Pinus canariensis, or Canary Island pine is a coniferous tree endemic of the Canary Islands. The adult tree can grow up to 40 metres high, its trunk becoming 2,5 metres in diameter. However, they usually are between 15 and 25 metres high and 1 metre in diameter. The largest specimens known are up to 60 metres high.
Its trunk is light grey but becomes darker and reddish as it ages, also quickly becoming thicker and forming cracks. During the first years it grows rapidly, forming horizontal branches with plenty of upright twigs, giving the tree a pyramidal shape. Later, when vertical
growth slows, it adopts a more parasol-like shape.
Typical for all pines, two types of leaves can be found on the Canary Island pine: The primary or juvenile leaves that have a triangular cross section, are grey-blue in colour and finely serrated which is why they feel rough to the touch, and the adult leaves that grow in groups of
three, are grass-green, thing and very flexible, about 20 to 30 centimetres long and 1 millimetre thick.
It is characteristic of the species to retain the juvenile forms of leaf for a long time, as well as their apparition in regrowth from the trunk or thick branches (epicormic shoots). They flower from March to May.

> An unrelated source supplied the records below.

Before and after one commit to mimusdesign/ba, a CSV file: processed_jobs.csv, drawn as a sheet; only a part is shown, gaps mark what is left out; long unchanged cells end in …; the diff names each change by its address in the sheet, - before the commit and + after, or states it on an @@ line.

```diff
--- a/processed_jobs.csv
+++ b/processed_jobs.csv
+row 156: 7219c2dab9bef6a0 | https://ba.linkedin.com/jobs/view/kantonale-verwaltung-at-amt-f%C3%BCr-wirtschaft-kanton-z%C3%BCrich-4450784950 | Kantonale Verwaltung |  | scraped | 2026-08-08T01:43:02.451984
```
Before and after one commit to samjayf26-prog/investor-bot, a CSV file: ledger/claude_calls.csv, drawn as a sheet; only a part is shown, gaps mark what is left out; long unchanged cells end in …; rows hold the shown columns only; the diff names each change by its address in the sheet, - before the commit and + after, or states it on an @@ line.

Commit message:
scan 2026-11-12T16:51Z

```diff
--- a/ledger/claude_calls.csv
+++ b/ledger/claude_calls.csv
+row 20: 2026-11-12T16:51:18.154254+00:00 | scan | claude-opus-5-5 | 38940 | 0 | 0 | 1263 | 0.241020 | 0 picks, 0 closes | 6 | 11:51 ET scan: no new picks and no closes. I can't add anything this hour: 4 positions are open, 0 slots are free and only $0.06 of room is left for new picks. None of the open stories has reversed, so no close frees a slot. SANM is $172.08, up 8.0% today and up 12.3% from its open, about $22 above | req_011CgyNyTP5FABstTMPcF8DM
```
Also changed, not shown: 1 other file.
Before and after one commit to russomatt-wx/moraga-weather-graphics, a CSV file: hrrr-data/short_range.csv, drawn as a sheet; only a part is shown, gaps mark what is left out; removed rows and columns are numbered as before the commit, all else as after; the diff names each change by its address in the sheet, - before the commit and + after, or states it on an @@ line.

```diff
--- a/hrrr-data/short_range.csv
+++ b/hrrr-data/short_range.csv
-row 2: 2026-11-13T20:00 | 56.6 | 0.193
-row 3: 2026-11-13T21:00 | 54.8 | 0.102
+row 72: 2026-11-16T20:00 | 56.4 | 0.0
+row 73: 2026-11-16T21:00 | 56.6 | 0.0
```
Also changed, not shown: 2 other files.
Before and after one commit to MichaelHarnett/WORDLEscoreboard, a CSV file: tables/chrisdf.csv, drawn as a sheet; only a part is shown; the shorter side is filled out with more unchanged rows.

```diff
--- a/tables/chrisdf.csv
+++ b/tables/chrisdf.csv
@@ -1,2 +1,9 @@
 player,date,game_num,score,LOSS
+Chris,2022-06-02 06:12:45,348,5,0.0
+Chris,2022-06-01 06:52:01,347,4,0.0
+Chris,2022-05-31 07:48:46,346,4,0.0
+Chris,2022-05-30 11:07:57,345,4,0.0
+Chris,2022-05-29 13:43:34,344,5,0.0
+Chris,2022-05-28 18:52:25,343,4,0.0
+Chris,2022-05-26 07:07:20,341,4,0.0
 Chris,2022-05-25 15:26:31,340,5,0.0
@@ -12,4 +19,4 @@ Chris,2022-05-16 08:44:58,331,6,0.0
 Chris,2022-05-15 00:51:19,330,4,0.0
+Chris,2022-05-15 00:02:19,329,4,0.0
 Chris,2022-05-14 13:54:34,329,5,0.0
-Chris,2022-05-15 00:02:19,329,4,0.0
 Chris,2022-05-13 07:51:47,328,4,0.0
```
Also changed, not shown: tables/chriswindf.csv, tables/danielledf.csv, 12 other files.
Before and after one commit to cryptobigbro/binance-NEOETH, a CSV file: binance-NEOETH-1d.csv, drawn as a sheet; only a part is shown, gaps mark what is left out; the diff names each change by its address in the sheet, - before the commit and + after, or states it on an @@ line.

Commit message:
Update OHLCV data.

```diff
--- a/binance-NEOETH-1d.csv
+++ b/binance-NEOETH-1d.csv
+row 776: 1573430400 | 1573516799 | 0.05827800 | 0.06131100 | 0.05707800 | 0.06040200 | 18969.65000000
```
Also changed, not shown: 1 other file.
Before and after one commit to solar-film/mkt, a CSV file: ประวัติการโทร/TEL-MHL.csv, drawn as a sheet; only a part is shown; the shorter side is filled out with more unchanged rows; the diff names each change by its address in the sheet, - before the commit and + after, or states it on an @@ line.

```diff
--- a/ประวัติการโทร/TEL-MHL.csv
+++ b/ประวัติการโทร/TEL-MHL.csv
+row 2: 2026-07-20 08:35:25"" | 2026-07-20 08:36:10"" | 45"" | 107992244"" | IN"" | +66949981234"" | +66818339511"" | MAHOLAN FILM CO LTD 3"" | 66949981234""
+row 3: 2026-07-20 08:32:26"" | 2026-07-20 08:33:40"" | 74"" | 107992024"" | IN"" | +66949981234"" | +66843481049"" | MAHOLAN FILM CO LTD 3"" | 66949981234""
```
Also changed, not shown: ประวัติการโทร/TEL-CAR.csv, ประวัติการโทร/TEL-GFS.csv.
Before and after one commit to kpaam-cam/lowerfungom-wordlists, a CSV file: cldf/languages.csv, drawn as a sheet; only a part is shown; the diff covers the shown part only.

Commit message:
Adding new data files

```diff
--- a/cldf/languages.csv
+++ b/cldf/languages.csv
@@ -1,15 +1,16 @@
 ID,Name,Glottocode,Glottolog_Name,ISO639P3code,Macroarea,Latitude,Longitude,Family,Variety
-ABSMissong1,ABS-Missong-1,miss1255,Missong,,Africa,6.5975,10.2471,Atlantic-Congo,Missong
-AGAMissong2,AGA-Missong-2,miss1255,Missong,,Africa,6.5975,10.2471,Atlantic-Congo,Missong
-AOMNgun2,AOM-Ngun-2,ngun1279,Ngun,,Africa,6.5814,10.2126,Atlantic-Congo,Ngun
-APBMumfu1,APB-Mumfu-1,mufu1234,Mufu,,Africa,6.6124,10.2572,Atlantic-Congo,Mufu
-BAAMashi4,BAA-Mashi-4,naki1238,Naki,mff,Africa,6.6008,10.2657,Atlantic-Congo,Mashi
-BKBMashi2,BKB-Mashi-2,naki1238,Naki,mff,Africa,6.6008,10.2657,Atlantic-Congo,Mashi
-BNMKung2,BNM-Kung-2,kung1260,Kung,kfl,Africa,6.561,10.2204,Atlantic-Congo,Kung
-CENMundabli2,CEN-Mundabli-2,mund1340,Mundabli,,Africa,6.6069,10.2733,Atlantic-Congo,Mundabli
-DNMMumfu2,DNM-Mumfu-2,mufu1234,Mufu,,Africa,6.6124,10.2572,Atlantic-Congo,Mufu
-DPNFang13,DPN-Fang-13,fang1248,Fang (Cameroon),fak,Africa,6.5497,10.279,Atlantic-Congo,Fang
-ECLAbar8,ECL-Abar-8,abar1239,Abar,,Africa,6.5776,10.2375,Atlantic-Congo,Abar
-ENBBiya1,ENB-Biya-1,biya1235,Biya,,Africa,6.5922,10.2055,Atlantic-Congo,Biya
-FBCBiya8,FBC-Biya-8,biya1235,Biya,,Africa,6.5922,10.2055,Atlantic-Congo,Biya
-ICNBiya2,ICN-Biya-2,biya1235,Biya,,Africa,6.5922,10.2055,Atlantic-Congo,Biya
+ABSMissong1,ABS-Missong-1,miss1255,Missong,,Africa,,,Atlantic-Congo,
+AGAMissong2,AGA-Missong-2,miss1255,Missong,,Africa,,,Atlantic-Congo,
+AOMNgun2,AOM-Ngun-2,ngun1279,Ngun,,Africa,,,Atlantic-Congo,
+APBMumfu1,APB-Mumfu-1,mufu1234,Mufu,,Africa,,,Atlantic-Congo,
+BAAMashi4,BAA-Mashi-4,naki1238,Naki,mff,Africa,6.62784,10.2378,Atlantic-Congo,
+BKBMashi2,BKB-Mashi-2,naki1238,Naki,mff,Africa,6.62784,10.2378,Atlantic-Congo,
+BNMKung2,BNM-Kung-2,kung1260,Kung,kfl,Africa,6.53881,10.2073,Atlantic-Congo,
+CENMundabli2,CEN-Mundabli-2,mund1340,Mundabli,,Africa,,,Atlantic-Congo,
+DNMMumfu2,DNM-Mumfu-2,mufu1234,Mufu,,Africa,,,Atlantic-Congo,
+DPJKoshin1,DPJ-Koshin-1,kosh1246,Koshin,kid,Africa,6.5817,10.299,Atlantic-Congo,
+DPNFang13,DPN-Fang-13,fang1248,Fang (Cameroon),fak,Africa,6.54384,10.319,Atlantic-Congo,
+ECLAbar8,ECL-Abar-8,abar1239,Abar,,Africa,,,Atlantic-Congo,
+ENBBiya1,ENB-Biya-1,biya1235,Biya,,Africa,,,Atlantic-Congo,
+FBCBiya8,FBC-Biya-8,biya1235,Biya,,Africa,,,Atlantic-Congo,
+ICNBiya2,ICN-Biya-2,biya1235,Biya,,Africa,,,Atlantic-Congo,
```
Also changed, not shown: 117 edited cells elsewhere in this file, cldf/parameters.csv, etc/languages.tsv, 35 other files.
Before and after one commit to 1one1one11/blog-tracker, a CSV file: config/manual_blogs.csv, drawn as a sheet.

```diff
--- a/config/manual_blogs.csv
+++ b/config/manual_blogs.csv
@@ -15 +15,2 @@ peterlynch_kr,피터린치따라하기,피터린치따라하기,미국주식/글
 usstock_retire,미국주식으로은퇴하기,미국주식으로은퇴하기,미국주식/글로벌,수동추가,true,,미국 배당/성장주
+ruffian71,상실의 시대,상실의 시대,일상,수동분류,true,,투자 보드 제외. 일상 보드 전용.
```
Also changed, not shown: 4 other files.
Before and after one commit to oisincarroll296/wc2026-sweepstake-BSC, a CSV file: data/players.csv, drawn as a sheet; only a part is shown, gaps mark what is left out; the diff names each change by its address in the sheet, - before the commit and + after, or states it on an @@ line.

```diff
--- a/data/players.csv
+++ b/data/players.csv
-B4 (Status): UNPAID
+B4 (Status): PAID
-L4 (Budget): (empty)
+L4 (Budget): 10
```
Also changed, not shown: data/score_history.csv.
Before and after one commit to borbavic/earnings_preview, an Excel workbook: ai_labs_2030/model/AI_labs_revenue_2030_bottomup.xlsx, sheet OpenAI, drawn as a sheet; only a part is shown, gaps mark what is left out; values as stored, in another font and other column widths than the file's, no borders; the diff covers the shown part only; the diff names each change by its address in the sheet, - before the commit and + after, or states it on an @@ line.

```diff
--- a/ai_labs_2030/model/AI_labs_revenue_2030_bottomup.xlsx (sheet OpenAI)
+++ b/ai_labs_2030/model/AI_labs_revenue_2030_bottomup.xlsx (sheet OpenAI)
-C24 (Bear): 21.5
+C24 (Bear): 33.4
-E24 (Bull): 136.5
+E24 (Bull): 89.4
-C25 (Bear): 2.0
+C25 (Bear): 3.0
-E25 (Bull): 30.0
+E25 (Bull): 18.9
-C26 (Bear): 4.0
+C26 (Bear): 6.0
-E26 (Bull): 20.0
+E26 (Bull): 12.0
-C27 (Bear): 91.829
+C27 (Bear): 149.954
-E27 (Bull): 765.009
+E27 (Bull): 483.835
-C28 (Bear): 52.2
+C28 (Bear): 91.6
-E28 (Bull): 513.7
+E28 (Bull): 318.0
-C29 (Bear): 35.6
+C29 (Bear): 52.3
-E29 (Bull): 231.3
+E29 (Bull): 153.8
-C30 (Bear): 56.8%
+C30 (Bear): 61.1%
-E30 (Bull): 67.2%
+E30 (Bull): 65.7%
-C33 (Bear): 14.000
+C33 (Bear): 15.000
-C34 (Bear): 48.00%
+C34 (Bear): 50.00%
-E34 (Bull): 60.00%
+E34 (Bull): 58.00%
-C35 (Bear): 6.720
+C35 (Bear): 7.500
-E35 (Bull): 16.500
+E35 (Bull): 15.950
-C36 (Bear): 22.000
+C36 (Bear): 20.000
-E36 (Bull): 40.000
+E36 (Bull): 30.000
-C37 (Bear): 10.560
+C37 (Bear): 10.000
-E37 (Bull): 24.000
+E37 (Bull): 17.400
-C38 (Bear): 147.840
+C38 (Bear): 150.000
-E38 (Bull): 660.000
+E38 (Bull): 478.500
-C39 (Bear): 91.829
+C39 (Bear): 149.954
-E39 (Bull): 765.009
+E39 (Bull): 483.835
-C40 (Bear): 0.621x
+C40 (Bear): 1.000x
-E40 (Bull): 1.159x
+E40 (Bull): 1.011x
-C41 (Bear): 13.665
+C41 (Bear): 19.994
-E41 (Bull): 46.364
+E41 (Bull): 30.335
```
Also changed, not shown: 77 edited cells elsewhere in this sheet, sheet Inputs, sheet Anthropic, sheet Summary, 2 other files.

Another important characteristic is their fire resistance, which is due to the thick bark isolating the tree from the heat of fires.